magnitudo, magnĭtūdo, ĭnis, f. id., greatness, size, bulk, magnitude (class.). Lit. Silvestres apes minores sunt magnitudine, in size, Varr. R. R. 3, 16, 19: mundi, Cic. Off. 1, 43, 154: maris Aegaei, id. Fin. 3, 14, 45: fluminis, Caes. B. C. 1, 49: corporum, id. B. G. 1, 39: ad fabae magnitudinem, of the size of, as large as, Cels. 5, 25, 4: habebat ursos ferociae ac magnitudini suae simillimos, Lact.

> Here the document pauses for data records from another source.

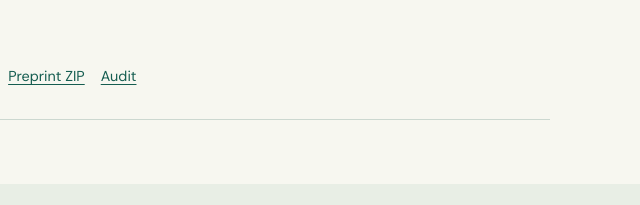
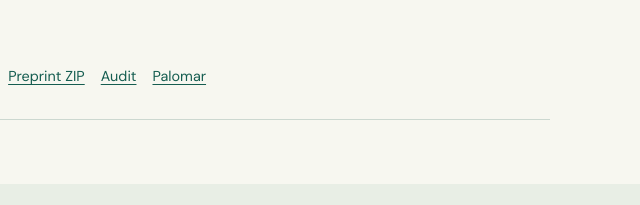
Before and after one commit to jtraverso/split-clique-partition-gap, a plain HTML site: page docs/index.html in a window 1280 px wide. Shown: the part 1476-1681 px from the top of the page, 640-1280 px from the left. Drawn offline with Linux system fonts and the light colour scheme.

Commit message:
Add Palomar registration links
Co-Authored-By: Claude Opus 5.5 <noreply@anthropic.com>

```diff
--- a/docs/index.html
+++ b/docs/index.html
@@ -100,6 +100,7 @@
               <li><a href="https://raw.githubusercontent.com/jtraverso/split-clique-partition-gap/main/preprints/SPLITGAPIII/05_formalization/split-gap-iii-lean-v0.4.zip">Lean source</a></li>
               <li><a href="https://github.com/jtraverso/split-clique-partition-gap/releases/download/split-gap-iii-preprint-1.0/split-gap-iii-preprint-v1.0.zip">Preprint ZIP</a></li>
               <li><a href="https://raw.githubusercontent.com/jtraverso/split-clique-partition-gap/main/preprints/SPLITGAPIII/02_validation/v1.0/EDITORIAL_AUDIT.md">Audit</a></li>
+              <li><a href="https://palomar-registry.org/entry.html?id=PALOMAR-2026-11-26-000005&amp;version=1">Palomar</a></li>
             </ul>
           </article>
         </li>
```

Mort. Pers. 21, 5: Goliath quidam, vir mirae magnitudinis et roboris, Sulp. Sev. Chron. 1, 34, 3: elephantus ferus infinitae magnitudinis ultro se obtulit, Just. 15, 4, 19.—Plur.: magnitudines regionum, Cic. Phil. 13, 3, 5.

Of number and amount, a great number, great quantity, abundance, great amount: copiarum, Nep. Dat. 1: fructuum, Cic. Agr. 2, 35, 95: pecuniae, id. Rosc. Am. 7, 20: quaestus, id. Verr. 2, 5, 9, § 22.

Trop. In gen., greatness, vastness, extent: magnitudo et vis amoris, Cic. Fam. 2, 7, 2: acerbitatis et odii, id. Deiot. 11, 30: beneficii, id. Fam. 1, 7, 2: periculi, id. Quint. 2, 6: doloris, Plin. 25, 3, 7, § 24: ingenii, id. 25, 2, 3, § 7: animi, greatness of soul, Cic. Part. 23, 81.

Rhetorically: vocis, the strength or compass of the voice, Auct. Her. 3, 11, 20.

Of time: dierum ac noctium magnitudines, length, Plin 36, 10, 15, § 72.

In partic., rank, dignity (post-Aug.): imperatoria, Tac. A. 16, 23: infra tuam magnitudinem, beneath your dignity, id. ib. 14, 54. —Hence, in late Lat., as a title of honor, highness, excellency: magnitudo tua, Cassiod. Var. 9, 13; Cod. Just. 1, 27, 2.